ABOUT THIS TASK |
For this exercise, write each entry below out precisely and omit the pictures.

GIVEN RECORDS |
((
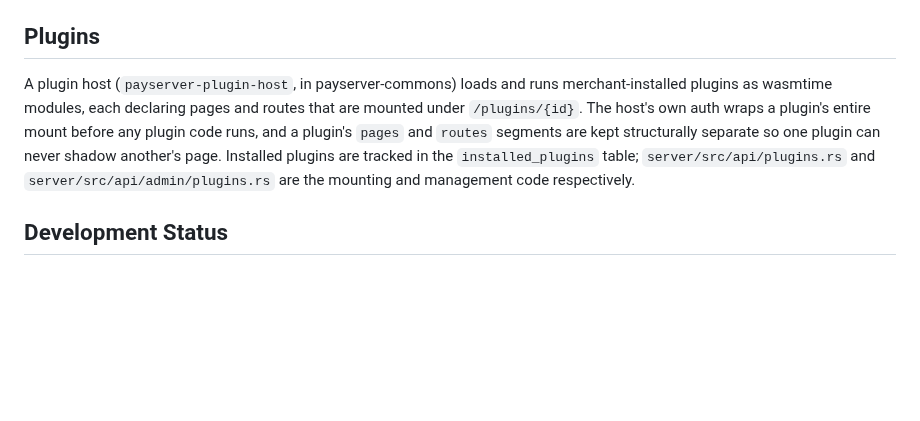
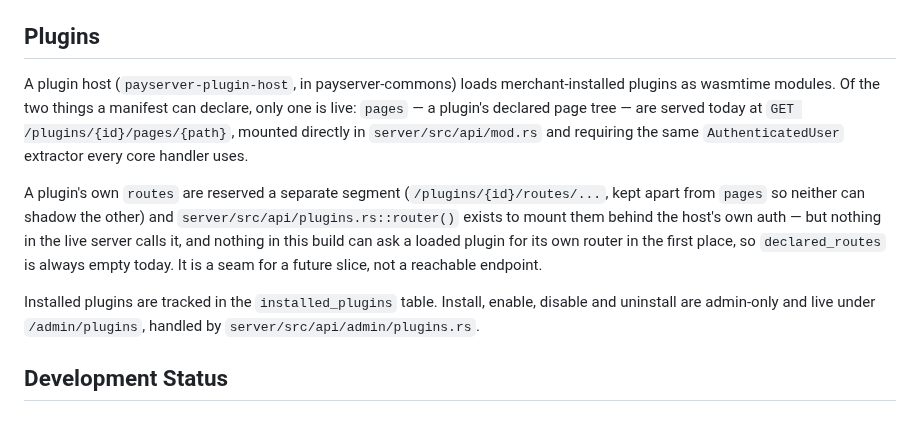
Before and after one commit to randomcash/ethpayserver, a Markdown page: README.md, the part around the change. Rendered like a GitHub page; blank space fills up the shorter version.

Commit message:
docs: fix Plugins README claim that routes are mounted — they aren't
Second-pass fix for reviewer finding on PR #248 (Tests and reachability,
BLOCKING). The Plugins section claimed a plugin's declared `pages` and
`routes` are both mounted under `/plugins/{id}`. Verified against
server/src/api/mod.rs: only `pages` is wired into the live router (built
inline there from plugins::list_plugin_pages/get_page). The `routes`
mount — server/src/api/plugins.rs::router(), which nests
`/plugins/{id}/routes` behind host auth — is never called anywhere outside
its own tests, and the module's own doc comment says `declared_routes` is
"today always empty in the live server" because nothing can yet ask a
loaded plugin for its own router. This is the same "reachable-looking code
mounted nowhere" failure CLAUDE.md already documents for the pre-fix
`api::plugins::router()`; the claim would have reintroduced it into the
README. Rewrote the section to state what's actually live (pages, admin
management) versus reserved for later (routes).

Other findings on the same review verified and left as-is:
- The `evm::telemetry` test claim (ADVISORY) is accurate: ran
  `parity_with_shared_scrubber` directly (passes) and confirmed it runs
  under plain `cargo test --workspace` — `server`'s Cargo.toml enables
  `evm/sentry-scrub` as a dependency feature, so workspace feature
  unification turns it on even though evm's own default features don't.
- The "dead #refunds anchor" claim (ADVISORY) is wrong: `## Refunds`
  already exists in README.md (added in RCS-272, untouched by this PR's
  diff), so the anchor resolves. The reviewer read "not added in this
  diff" as "does not exist."
- The refund-endpoint 501/writes-nothing claim (ADVISORY, asked to verify
  against server code) is accurate: confirmed create_refund in
  server/src/api/refunds.rs always returns 501 and never touches the
  database.
- docker/.env.example (ADVISORY, scope) and the single-PR-bundle note
  (ADVISORY) were both judged reasonable by the reviewer itself; no change.

Gate: cargo clippy --workspace --all-targets -- -D warnings and
cargo test --workspace --exclude client both pass. No .rs files changed.

Co-Authored-By: Claude Sonnet 5 <noreply@anthropic.com>

```diff
--- a/README.md
+++ b/README.md
@@ -562,14 +562,24 @@ The Leptos/WASM client reports to the same backend independently, via the
 
 ## Plugins
 
-A plugin host (`payserver-plugin-host`, in payserver-commons) loads and runs
-merchant-installed plugins as wasmtime modules, each declaring pages and
-routes that are mounted under `/plugins/{id}`. The host's own auth wraps a
-plugin's entire mount before any plugin code runs, and a plugin's `pages` and
-`routes` segments are kept structurally separate so one plugin can never
-shadow another's page. Installed plugins are tracked in the `installed_plugins`
-table; `server/src/api/plugins.rs` and `server/src/api/admin/plugins.rs` are
-the mounting and management code respectively.
+A plugin host (`payserver-plugin-host`, in payserver-commons) loads
+merchant-installed plugins as wasmtime modules. Of the two things a manifest
+can declare, only one is live: `pages` — a plugin's declared page tree — are
+served today at `GET /plugins/{id}/pages/{path}`, mounted directly in
+`server/src/api/mod.rs` and requiring the same `AuthenticatedUser` extractor
+every core handler uses.
+
+A plugin's own `routes` are reserved a separate segment
+(`/plugins/{id}/routes/...`, kept apart from `pages` so neither can shadow the
+other) and `server/src/api/plugins.rs::router()` exists to mount them behind
+the host's own auth — but nothing in the live server calls it, and nothing in
+this build can ask a loaded plugin for its own router in the first place, so
+`declared_routes` is always empty today. It is a seam for a future slice, not
+a reachable endpoint.
+
+Installed plugins are tracked in the `installed_plugins` table. Install,
+enable, disable and uninstall are admin-only and live under `/admin/plugins`,
+handled by `server/src/api/admin/plugins.rs`.
 
 ## Development Status
 
```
))
EXPECTED ANSWER |
Before and after one commit to randomcash/ethpayserver, a Markdown page: README.md, the part around the change. Rendered like a GitHub page; blank space fills up the shorter version.

Commit message:
docs: fix Plugins README claim that routes are mounted — they aren't
Second-pass fix for reviewer finding on PR #248 (Tests and reachability,
BLOCKING). The Plugins section claimed a plugin's declared `pages` and
`routes` are both mounted under `/plugins/{id}`. Verified against
server/src/api/mod.rs: only `pages` is wired into the live router (built
inline there from plugins::list_plugin_pages/get_page). The `routes`
mount — server/src/api/plugins.rs::router(), which nests
`/plugins/{id}/routes` behind host auth — is never called anywhere outside
its own tests, and the module's own doc comment says `declared_routes` is
"today always empty in the live server" because nothing can yet ask a
loaded plugin for its own router. This is the same "reachable-looking code
mounted nowhere" failure CLAUDE.md already documents for the pre-fix
`api::plugins::router()`; the claim would have reintroduced it into the
README. Rewrote the section to state what's actually live (pages, admin
management) versus reserved for later (routes).

Other findings on the same review verified and left as-is:
- The `evm::telemetry` test claim (ADVISORY) is accurate: ran
  `parity_with_shared_scrubber` directly (passes) and confirmed it runs
  under plain `cargo test --workspace` — `server`'s Cargo.toml enables
  `evm/sentry-scrub` as a dependency feature, so workspace feature
  unification turns it on even though evm's own default features don't.
- The "dead #refunds anchor" claim (ADVISORY) is wrong: `## Refunds`
  already exists in README.md (added in RCS-272, untouched by this PR's
  diff), so the anchor resolves. The reviewer read "not added in this
  diff" as "does not exist."
- The refund-endpoint 501/writes-nothing claim (ADVISORY, asked to verify
  against server code) is accurate: confirmed create_refund in
  server/src/api/refunds.rs always returns 501 and never touches the
  database.
- docker/.env.example (ADVISORY, scope) and the single-PR-bundle note
  (ADVISORY) were both judged reasonable by the reviewer itself; no change.

Gate: cargo clippy --workspace --all-targets -- -D warnings and
cargo test --workspace --exclude client both pass. No .rs files changed.

Co-Authored-By: Claude Sonnet 5 <noreply@anthropic.com>

```diff
--- a/README.md
+++ b/README.md
@@ -562,14 +562,24 @@ The Leptos/WASM client reports to the same backend independently, via the
 
 ## Plugins
 
-A plugin host (`payserver-plugin-host`, in payserver-commons) loads and runs
-merchant-installed plugins as wasmtime modules, each declaring pages and
-routes that are mounted under `/plugins/{id}`. The host's own auth wraps a
-plugin's entire mount before any plugin code runs, and a plugin's `pages` and
-`routes` segments are kept structurally separate so one plugin can never
-shadow another's page. Installed plugins are tracked in the `installed_plugins`
-table; `server/src/api/plugins.rs` and `server/src/api/admin/plugins.rs` are
-the mounting and management code respectively.
+A plugin host (`payserver-plugin-host`, in payserver-commons) loads
+merchant-installed plugins as wasmtime modules. Of the two things a manifest
+can declare, only one is live: `pages` — a plugin's declared page tree — are
+served today at `GET /plugins/{id}/pages/{path}`, mounted directly in
+`server/src/api/mod.rs` and requiring the same `AuthenticatedUser` extractor
+every core handler uses.
+
+A plugin's own `routes` are reserved a separate segment
+(`/plugins/{id}/routes/...`, kept apart from `pages` so neither can shadow the
+other) and `server/src/api/plugins.rs::router()` exists to mount them behind
+the host's own auth — but nothing in the live server calls it, and nothing in
+this build can ask a loaded plugin for its own router in the first place, so
+`declared_routes` is always empty today. It is a seam for a future slice, not
+a reachable endpoint.
+
+Installed plugins are tracked in the `installed_plugins` table. Install,
+enable, disable and uninstall are admin-only and live under `/admin/plugins`,
+handled by `server/src/api/admin/plugins.rs`.
 
 ## Development Status
 
```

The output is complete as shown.